What you are asked to do » Only lines with the word "halfCirclePathBig" belong in the answer; copy them from the records below.

Extracted entries »
------------------------------------------------
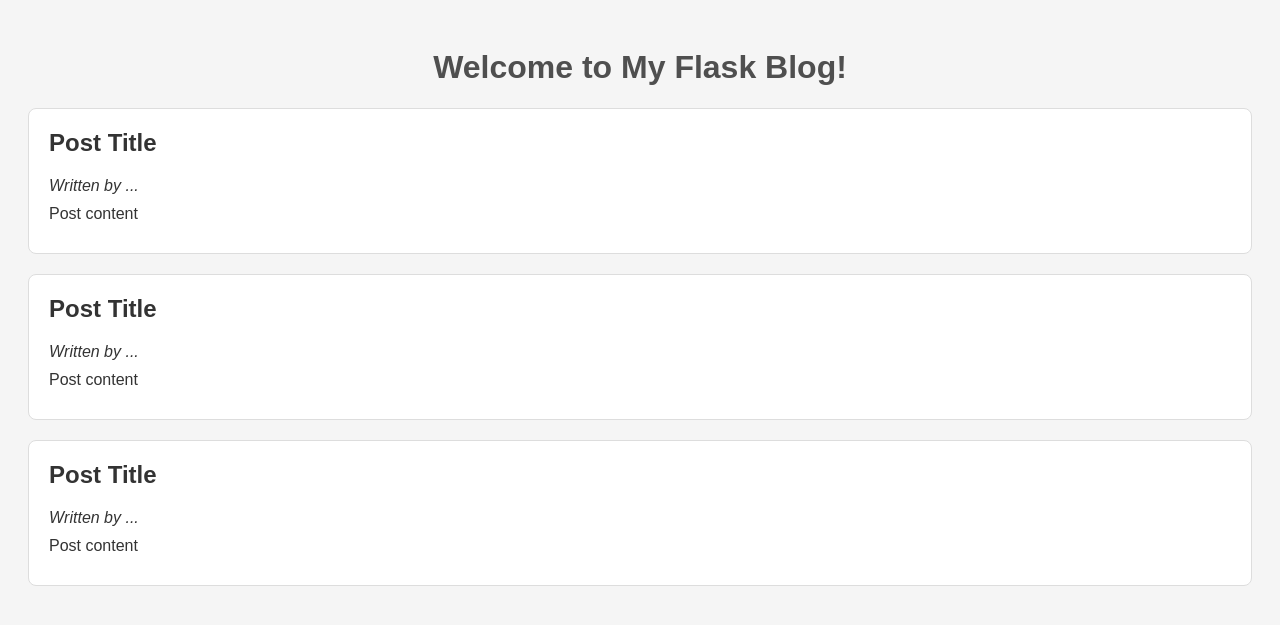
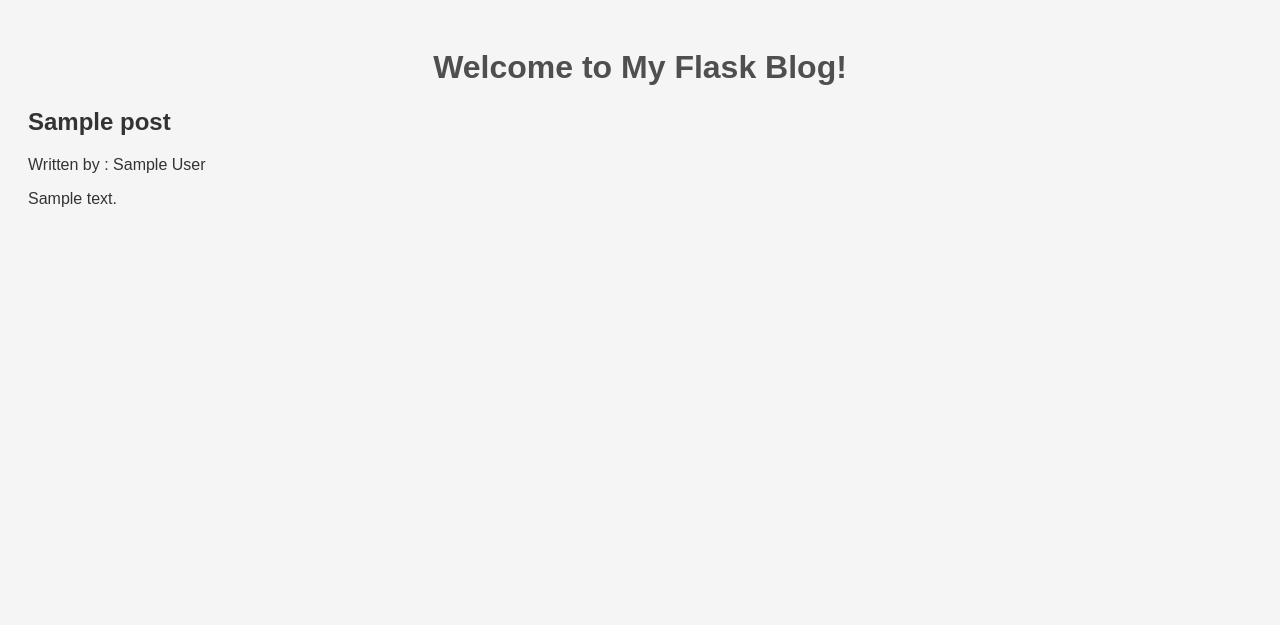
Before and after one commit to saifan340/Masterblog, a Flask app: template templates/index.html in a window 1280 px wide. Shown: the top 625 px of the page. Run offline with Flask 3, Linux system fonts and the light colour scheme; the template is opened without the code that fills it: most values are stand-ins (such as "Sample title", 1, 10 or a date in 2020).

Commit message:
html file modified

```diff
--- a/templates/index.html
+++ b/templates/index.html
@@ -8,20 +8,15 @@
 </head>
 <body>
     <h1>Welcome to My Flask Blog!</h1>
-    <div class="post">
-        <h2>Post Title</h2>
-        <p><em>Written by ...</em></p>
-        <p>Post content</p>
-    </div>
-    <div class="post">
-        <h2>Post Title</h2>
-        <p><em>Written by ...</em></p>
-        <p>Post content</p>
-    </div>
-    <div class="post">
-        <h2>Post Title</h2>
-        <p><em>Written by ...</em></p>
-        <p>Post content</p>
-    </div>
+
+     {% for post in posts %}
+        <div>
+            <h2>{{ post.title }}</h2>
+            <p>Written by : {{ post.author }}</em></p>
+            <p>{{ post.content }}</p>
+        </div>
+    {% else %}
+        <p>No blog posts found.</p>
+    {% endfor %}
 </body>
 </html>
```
------------------------------------------------
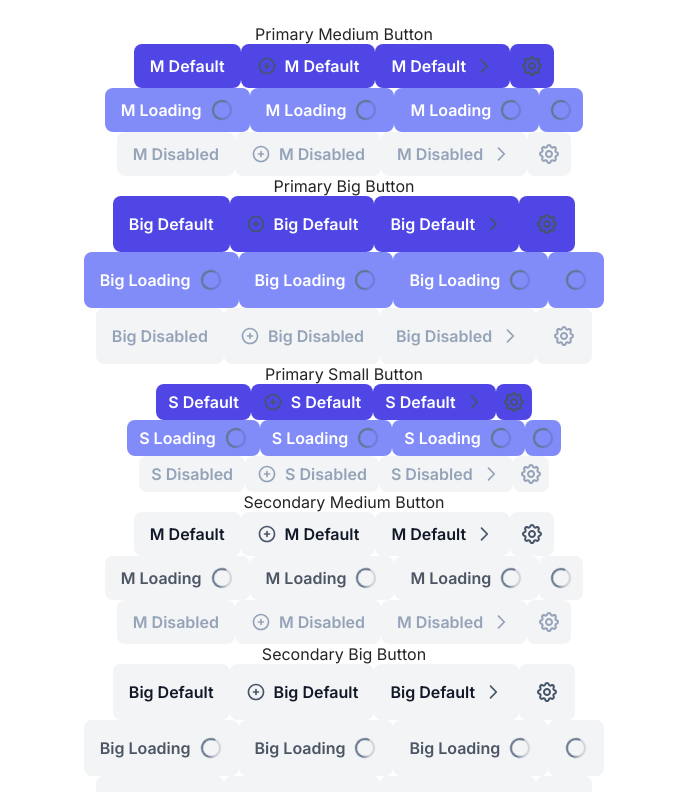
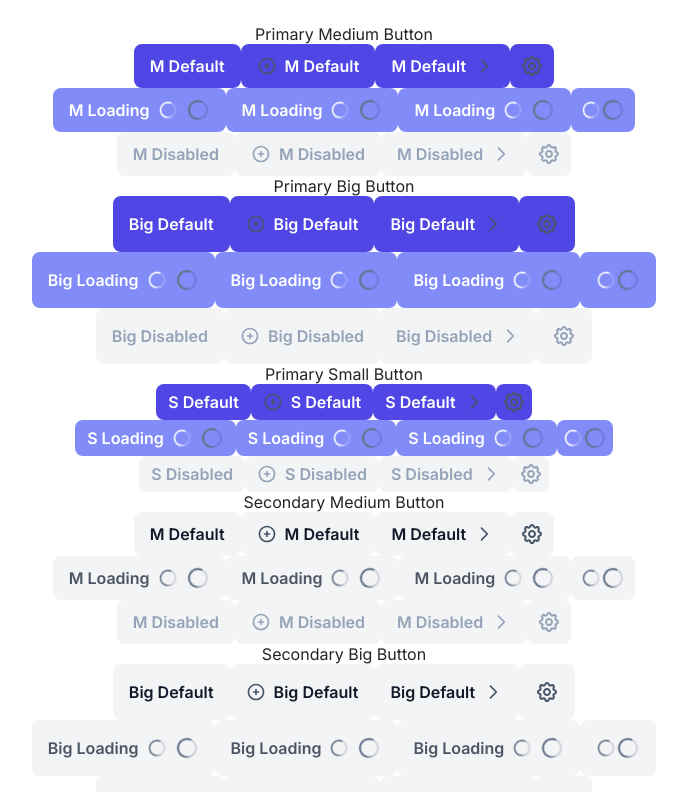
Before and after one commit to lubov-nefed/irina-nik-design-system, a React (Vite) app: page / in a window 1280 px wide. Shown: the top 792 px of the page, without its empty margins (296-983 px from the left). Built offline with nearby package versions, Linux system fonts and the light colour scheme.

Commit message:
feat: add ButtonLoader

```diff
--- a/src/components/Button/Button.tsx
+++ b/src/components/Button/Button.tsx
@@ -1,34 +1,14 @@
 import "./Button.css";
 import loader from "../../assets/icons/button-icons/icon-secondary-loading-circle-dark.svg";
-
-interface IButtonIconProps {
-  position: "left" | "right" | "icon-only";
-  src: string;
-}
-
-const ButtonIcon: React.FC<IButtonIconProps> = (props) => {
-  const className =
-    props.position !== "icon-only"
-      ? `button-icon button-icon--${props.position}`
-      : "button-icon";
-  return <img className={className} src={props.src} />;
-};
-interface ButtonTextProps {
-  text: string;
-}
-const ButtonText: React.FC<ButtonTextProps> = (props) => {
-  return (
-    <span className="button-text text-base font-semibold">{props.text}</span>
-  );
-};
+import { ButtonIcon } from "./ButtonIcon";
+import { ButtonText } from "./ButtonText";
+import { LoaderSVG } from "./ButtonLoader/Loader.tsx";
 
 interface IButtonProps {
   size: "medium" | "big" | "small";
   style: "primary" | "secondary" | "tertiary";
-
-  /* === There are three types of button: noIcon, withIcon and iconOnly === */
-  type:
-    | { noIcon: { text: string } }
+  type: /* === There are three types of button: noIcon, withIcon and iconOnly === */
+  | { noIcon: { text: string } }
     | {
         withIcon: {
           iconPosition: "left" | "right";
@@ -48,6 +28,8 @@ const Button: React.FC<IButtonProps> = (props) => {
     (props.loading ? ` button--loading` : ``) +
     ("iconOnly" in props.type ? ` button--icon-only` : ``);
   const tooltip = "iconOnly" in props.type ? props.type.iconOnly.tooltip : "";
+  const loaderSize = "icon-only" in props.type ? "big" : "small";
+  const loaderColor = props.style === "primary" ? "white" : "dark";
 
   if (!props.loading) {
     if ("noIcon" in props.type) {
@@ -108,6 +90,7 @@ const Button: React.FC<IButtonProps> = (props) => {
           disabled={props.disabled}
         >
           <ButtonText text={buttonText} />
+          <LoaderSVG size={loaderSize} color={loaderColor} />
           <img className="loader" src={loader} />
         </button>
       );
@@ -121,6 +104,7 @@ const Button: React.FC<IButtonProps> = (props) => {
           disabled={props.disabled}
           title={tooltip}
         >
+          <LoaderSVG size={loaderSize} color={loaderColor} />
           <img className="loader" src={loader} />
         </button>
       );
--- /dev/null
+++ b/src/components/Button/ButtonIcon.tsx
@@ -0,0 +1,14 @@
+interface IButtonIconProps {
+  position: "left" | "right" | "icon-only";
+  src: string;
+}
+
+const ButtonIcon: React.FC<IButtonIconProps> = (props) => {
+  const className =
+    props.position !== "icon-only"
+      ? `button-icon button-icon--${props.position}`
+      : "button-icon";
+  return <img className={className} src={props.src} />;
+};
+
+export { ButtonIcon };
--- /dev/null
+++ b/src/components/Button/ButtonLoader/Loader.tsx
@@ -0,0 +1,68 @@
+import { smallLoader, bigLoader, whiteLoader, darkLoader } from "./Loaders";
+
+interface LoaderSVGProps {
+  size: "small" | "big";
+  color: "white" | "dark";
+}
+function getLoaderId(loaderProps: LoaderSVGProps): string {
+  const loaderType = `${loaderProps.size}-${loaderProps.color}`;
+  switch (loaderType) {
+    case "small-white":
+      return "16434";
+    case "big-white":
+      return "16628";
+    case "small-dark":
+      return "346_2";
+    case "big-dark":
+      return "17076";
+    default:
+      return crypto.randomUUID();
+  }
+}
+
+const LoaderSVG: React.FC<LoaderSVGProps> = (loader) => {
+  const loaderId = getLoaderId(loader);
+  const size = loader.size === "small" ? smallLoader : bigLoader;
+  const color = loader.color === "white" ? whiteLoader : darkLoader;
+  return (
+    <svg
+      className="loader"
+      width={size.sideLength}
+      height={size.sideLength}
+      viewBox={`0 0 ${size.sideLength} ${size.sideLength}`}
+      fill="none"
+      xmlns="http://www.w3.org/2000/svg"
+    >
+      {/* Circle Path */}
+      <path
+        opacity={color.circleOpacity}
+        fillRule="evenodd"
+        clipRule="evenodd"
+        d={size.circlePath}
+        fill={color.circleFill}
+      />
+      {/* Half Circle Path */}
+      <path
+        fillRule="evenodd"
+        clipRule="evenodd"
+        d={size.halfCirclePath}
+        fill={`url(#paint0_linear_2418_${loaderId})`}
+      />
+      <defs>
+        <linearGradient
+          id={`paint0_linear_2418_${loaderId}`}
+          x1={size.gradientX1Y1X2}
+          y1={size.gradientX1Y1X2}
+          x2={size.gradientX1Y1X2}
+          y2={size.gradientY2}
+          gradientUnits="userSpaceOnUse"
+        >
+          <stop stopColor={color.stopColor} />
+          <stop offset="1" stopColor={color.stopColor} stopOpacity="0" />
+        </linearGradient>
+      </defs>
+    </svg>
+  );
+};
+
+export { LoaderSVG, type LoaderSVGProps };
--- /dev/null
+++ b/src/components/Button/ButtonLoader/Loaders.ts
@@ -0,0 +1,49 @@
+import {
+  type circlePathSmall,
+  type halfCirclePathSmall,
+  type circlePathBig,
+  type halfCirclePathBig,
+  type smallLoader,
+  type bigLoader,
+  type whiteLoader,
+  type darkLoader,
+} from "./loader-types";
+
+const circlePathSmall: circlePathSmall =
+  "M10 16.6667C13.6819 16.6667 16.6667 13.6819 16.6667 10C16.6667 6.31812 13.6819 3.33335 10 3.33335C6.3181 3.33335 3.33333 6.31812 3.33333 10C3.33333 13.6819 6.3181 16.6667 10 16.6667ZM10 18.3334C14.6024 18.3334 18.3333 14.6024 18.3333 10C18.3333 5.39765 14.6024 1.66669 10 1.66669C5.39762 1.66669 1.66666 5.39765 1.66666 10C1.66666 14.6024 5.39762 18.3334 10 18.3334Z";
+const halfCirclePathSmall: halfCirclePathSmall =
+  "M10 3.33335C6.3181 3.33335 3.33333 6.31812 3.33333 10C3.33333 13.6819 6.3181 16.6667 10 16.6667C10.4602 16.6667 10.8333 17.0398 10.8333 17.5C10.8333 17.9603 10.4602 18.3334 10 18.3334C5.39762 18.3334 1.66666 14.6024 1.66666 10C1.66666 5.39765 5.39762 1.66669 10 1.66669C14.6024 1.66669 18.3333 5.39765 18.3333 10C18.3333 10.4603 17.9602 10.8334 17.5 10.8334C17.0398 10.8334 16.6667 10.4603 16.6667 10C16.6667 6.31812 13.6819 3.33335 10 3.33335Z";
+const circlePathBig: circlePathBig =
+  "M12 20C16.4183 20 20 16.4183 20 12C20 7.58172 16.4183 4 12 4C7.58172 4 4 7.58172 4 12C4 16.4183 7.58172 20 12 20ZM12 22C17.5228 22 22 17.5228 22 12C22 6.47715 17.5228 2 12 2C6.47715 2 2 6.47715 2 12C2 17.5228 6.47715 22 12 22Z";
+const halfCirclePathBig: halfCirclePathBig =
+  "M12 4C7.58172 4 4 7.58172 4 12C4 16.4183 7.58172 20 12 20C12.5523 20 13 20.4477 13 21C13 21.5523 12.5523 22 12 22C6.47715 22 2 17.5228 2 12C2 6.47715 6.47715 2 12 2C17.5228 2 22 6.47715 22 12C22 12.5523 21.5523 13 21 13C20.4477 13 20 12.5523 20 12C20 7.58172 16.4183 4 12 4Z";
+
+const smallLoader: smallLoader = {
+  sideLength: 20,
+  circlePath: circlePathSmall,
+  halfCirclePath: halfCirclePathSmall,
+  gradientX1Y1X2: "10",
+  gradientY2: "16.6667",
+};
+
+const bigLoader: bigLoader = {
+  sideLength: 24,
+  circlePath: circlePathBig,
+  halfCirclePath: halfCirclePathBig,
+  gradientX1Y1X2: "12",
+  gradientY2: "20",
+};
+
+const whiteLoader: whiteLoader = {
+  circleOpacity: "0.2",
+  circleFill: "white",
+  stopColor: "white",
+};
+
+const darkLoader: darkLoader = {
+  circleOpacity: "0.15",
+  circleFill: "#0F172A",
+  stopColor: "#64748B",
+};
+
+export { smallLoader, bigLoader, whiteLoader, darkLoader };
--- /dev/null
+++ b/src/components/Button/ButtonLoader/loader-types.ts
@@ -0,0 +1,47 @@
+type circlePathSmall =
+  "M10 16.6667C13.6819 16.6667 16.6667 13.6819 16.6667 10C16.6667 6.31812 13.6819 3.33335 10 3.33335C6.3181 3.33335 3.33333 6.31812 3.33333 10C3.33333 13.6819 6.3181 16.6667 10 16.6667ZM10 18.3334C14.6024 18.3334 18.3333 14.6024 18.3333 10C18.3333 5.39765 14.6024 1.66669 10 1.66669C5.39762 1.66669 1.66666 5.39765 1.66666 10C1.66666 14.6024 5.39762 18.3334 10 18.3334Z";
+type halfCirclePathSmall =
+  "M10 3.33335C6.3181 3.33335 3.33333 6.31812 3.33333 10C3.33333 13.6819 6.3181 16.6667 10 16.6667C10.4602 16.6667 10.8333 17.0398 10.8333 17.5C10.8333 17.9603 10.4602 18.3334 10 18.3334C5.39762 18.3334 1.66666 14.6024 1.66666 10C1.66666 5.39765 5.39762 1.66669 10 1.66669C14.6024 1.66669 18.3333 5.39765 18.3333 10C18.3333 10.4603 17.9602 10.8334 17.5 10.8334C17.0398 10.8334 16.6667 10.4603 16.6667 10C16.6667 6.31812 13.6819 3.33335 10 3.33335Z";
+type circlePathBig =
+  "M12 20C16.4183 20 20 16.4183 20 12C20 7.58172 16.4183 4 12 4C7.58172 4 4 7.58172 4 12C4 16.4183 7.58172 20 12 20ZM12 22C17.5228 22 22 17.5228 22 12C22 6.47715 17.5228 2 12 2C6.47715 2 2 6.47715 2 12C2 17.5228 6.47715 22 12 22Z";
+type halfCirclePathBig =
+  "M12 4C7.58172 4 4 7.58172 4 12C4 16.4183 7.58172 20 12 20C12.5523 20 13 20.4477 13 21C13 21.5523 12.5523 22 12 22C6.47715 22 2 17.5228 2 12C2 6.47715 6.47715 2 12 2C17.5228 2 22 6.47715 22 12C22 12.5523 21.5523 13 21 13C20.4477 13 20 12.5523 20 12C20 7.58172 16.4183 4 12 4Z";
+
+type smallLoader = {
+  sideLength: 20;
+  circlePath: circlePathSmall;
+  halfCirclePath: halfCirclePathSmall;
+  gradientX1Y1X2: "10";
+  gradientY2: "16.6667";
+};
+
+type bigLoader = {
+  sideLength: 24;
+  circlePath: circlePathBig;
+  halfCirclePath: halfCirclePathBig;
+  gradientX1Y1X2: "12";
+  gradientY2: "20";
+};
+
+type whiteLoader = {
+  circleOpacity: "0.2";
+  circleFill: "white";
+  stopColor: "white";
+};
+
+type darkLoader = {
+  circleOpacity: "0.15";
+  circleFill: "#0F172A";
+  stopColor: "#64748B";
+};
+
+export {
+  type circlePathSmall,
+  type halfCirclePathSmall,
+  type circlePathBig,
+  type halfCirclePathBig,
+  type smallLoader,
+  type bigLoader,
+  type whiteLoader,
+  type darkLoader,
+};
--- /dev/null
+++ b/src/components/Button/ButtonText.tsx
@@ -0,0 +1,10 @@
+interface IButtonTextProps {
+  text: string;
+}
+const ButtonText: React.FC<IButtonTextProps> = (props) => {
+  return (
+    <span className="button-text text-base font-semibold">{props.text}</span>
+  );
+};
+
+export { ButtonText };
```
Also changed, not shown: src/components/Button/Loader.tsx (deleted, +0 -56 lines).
------------------------------------------------
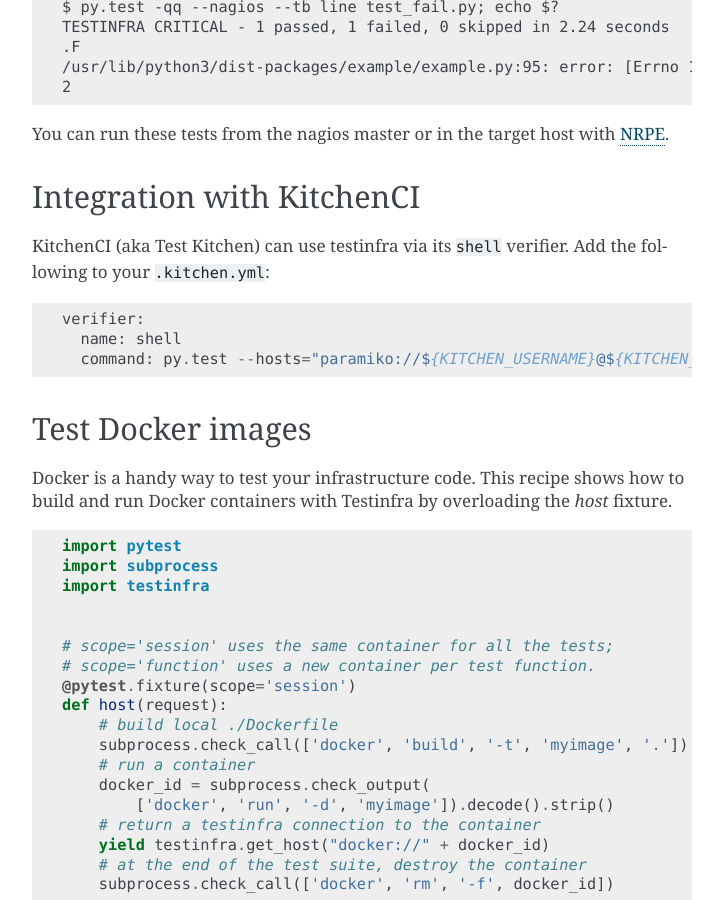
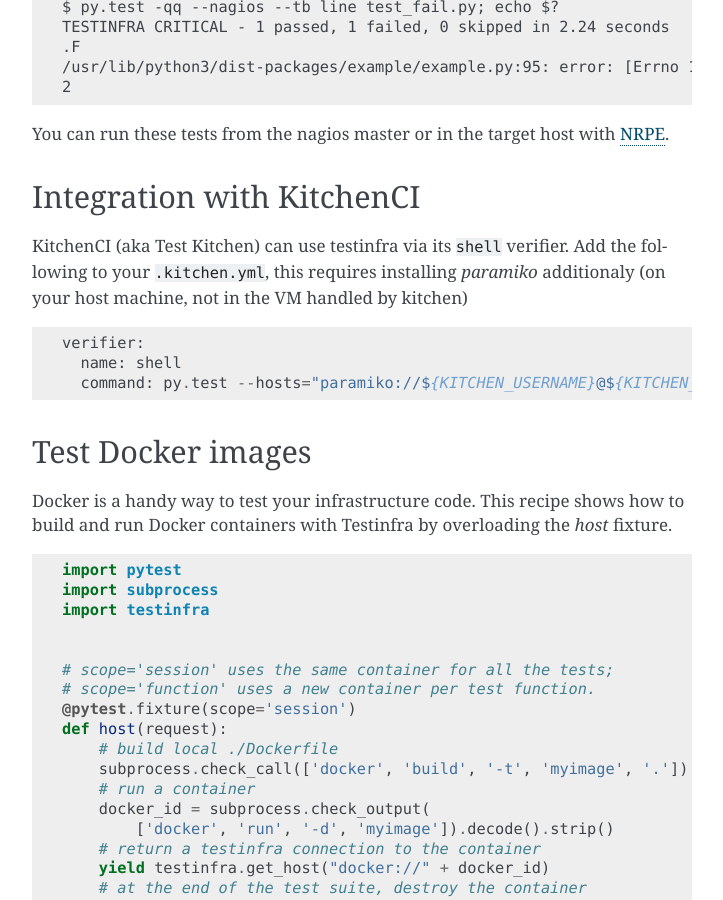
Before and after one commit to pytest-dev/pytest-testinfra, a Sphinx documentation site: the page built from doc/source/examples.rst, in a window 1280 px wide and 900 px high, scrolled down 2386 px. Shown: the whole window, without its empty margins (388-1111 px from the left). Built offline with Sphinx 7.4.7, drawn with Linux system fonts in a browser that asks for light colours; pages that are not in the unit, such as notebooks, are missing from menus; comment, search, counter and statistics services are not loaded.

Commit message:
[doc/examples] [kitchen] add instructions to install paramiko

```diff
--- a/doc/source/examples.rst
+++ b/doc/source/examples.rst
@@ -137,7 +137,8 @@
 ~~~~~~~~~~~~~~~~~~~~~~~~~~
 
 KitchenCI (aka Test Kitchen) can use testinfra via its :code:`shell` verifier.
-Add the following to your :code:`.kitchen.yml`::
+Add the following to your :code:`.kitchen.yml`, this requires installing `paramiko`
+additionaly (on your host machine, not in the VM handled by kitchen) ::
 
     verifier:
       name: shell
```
------------------------------------------------
Response to this task »
+  type halfCirclePathBig,
+const halfCirclePathBig: halfCirclePathBig =
+  halfCirclePath: halfCirclePathBig,
+type halfCirclePathBig =
+  halfCirclePath: halfCirclePathBig;
+  type halfCirclePathBig,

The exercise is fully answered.